• Assignment: Nothing but a number is wanted: the count of lines in the records below that include "center".

Data Start Marker

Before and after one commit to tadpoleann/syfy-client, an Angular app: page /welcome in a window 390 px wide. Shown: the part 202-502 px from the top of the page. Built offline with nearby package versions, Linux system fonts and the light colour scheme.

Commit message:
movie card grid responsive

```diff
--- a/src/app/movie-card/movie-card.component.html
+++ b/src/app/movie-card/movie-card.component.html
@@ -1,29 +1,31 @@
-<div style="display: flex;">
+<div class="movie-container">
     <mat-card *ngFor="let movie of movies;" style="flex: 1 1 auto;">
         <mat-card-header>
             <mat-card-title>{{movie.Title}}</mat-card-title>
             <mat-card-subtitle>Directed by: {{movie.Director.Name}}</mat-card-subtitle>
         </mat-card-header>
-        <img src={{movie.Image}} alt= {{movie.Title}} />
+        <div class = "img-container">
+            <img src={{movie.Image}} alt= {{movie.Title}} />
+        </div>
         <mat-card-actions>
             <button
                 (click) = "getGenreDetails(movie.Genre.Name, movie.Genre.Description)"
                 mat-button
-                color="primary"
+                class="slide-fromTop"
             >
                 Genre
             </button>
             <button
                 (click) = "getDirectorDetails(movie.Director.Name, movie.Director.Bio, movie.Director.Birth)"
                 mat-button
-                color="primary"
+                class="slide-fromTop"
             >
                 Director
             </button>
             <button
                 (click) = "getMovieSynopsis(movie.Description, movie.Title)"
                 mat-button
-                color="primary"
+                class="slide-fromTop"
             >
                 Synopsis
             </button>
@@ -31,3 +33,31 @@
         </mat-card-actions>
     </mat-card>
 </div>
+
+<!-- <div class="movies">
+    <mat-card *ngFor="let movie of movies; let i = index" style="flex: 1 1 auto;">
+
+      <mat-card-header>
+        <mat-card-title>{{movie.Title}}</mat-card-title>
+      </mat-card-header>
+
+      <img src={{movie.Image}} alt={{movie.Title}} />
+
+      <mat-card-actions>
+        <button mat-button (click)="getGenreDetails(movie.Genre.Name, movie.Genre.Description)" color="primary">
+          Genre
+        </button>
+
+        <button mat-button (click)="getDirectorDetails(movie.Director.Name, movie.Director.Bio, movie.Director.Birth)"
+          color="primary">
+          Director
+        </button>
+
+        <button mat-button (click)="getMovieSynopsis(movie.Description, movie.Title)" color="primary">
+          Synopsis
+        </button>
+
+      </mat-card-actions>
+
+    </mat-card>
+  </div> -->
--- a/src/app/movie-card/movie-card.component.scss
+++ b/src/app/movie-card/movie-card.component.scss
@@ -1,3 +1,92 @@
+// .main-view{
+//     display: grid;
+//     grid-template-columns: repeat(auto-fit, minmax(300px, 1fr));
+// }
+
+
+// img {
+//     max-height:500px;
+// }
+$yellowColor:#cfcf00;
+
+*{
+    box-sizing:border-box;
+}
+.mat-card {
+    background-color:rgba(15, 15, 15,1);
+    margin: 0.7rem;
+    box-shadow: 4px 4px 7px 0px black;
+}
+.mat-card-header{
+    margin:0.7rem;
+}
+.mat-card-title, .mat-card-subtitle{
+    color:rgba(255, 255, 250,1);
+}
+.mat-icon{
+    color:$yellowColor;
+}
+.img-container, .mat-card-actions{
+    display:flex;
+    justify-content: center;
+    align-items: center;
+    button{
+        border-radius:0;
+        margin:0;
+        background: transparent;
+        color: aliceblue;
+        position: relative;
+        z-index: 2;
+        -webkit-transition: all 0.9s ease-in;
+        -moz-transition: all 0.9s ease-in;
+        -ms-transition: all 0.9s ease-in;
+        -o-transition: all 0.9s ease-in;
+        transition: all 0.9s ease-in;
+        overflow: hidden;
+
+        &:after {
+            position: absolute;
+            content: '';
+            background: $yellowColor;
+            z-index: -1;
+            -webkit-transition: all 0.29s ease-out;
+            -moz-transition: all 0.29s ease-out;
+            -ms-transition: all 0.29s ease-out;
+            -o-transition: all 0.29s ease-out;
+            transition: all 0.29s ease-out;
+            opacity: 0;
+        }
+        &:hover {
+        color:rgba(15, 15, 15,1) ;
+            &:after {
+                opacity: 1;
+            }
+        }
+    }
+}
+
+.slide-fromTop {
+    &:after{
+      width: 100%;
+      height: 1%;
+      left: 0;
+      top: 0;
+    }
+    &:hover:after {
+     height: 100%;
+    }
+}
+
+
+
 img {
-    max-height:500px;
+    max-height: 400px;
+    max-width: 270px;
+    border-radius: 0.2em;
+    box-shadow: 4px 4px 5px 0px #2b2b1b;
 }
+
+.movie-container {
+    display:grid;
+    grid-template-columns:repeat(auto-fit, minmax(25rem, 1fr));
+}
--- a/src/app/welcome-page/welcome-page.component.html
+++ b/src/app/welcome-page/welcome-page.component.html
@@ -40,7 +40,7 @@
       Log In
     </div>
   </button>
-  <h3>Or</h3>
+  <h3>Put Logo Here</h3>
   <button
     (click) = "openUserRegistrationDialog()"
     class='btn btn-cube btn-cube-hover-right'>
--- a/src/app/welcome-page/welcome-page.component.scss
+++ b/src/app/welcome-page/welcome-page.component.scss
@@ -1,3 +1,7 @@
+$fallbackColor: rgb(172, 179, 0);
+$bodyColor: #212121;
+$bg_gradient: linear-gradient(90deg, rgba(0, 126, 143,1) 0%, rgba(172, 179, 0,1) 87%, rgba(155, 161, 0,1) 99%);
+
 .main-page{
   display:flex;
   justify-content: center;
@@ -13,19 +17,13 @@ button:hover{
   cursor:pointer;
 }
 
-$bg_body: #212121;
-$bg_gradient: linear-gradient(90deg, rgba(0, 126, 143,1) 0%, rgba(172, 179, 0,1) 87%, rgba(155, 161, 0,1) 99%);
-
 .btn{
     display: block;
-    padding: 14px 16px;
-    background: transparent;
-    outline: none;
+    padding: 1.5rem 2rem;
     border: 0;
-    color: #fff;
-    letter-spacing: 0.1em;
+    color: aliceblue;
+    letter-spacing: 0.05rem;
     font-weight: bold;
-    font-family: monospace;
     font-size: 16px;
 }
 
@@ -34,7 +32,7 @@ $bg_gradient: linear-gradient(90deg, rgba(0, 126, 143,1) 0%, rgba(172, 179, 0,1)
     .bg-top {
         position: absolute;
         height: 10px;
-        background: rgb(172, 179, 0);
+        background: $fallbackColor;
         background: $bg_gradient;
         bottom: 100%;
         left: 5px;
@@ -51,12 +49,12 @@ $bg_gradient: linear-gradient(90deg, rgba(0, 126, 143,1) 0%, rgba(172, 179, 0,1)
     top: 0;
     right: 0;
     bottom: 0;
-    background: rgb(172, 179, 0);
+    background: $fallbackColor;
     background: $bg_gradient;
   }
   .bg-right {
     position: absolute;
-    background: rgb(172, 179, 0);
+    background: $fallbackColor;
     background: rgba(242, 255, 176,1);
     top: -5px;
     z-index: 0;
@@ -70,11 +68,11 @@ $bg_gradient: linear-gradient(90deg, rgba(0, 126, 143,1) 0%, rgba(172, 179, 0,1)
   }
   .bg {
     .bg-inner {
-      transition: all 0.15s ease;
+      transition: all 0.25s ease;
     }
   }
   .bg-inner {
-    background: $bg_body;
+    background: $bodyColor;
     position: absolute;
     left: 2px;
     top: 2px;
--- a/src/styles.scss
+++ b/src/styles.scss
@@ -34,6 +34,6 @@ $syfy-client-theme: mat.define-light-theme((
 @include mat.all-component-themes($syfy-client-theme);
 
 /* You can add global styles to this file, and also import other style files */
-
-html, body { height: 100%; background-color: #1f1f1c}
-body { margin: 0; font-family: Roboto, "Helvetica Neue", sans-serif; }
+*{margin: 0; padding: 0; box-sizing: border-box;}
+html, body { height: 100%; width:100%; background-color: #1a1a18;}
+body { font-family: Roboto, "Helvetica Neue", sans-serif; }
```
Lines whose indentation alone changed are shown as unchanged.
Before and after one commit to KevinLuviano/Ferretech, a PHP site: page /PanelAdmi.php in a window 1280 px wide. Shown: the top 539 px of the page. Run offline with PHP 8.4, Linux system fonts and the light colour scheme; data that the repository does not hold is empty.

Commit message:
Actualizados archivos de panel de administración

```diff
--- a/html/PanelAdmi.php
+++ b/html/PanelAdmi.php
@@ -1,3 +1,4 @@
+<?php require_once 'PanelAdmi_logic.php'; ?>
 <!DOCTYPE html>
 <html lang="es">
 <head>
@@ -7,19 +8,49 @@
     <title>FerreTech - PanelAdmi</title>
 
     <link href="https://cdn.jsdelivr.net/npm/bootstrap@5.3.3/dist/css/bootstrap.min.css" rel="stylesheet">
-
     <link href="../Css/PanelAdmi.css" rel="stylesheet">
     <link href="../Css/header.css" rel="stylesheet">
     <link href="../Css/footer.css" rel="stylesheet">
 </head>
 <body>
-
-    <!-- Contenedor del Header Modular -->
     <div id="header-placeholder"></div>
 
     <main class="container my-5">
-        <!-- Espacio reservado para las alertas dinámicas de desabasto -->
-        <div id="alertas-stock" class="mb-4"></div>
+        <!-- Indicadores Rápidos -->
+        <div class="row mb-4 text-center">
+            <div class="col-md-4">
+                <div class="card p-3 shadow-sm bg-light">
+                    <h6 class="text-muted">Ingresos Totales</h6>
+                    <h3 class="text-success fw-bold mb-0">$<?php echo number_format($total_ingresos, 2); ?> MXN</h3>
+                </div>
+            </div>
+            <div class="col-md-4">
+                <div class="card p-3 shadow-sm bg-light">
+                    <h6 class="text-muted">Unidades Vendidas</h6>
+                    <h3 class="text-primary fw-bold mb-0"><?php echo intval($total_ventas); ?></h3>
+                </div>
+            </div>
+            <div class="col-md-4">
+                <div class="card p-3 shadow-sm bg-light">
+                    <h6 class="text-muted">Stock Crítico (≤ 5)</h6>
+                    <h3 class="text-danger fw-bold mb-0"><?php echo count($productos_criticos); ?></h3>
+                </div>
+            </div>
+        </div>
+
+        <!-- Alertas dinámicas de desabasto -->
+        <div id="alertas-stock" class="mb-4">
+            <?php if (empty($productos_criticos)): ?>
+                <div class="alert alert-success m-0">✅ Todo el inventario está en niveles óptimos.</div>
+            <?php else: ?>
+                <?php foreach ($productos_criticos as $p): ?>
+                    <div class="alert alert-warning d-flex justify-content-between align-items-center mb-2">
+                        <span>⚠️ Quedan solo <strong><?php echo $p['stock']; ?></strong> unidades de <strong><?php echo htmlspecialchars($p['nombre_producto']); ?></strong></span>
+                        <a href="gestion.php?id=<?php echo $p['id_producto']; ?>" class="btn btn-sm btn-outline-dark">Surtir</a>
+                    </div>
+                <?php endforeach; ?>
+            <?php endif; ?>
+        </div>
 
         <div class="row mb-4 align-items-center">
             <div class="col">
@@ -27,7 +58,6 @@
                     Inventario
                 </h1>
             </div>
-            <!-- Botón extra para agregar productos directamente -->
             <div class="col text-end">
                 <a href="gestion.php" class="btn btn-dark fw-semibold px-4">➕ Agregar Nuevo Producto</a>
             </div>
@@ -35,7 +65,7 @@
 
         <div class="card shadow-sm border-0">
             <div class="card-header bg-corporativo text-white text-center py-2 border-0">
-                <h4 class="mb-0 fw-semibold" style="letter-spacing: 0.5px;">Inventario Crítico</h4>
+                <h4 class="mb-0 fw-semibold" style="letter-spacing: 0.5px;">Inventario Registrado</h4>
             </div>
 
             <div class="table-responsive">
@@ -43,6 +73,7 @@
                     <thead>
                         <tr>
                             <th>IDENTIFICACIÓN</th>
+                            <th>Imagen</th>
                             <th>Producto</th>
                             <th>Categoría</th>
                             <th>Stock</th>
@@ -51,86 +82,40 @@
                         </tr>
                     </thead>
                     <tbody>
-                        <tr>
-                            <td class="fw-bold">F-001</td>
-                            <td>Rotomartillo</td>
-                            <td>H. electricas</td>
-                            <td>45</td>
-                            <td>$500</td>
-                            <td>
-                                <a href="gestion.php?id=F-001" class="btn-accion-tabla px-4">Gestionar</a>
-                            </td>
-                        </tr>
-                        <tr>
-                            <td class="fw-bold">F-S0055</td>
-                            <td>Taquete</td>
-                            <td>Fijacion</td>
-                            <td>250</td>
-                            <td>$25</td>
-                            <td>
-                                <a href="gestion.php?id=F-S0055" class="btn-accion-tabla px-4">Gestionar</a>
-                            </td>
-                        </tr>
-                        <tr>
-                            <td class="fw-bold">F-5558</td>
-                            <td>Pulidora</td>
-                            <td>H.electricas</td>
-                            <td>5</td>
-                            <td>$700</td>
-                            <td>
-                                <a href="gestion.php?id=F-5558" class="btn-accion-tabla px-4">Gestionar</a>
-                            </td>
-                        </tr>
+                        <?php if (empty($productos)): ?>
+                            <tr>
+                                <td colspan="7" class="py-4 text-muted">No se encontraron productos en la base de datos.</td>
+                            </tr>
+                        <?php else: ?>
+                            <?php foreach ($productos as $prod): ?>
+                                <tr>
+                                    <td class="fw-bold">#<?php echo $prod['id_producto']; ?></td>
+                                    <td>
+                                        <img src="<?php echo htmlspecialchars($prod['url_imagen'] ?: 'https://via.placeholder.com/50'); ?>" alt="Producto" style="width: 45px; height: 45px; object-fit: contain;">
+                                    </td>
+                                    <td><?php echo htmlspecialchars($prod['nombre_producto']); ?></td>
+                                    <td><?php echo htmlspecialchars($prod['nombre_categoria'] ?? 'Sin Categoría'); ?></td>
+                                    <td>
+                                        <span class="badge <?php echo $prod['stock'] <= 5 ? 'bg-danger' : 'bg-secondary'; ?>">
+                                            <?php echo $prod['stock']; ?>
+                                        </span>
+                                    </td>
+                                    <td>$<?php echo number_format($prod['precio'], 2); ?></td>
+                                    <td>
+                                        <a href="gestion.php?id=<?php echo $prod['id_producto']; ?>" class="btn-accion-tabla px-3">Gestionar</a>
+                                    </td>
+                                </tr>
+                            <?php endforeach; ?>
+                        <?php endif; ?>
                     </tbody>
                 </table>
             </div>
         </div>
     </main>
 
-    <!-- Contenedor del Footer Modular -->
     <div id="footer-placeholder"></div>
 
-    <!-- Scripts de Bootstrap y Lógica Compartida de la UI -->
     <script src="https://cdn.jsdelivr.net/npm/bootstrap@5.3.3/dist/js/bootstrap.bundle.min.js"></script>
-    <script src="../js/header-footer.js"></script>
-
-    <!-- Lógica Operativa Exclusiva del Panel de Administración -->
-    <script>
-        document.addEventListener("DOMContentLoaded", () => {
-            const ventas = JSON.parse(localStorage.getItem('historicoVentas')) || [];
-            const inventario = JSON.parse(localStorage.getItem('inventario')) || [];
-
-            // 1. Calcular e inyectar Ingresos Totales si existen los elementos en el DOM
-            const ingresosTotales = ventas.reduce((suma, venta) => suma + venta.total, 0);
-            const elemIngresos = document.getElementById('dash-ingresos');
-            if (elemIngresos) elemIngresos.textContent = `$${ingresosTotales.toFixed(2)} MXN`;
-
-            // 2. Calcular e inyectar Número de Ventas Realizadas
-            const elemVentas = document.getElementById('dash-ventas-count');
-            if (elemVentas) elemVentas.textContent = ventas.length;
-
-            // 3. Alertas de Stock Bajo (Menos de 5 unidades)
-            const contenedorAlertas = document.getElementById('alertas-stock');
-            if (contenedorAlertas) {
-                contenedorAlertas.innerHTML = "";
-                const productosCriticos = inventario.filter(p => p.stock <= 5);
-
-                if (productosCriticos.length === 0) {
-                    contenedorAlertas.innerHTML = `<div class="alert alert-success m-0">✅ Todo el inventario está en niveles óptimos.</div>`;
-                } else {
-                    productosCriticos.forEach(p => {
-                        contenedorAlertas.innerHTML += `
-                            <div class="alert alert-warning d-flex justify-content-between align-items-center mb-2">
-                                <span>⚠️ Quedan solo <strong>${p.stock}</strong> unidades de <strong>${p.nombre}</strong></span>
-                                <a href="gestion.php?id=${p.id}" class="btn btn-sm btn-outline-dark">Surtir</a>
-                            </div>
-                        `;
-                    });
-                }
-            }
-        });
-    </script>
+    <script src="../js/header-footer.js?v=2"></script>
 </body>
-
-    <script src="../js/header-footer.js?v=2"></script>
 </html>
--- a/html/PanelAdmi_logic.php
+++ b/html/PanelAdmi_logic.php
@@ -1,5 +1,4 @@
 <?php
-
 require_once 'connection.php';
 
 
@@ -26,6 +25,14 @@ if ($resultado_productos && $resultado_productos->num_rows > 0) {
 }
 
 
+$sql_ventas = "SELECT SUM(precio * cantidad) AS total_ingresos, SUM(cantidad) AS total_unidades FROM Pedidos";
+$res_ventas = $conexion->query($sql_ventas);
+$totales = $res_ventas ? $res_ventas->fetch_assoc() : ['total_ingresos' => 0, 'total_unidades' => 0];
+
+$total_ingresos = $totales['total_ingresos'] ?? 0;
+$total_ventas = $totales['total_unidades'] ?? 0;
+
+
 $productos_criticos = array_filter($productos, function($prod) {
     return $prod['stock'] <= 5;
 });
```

Data End Marker

• Response to this task: 8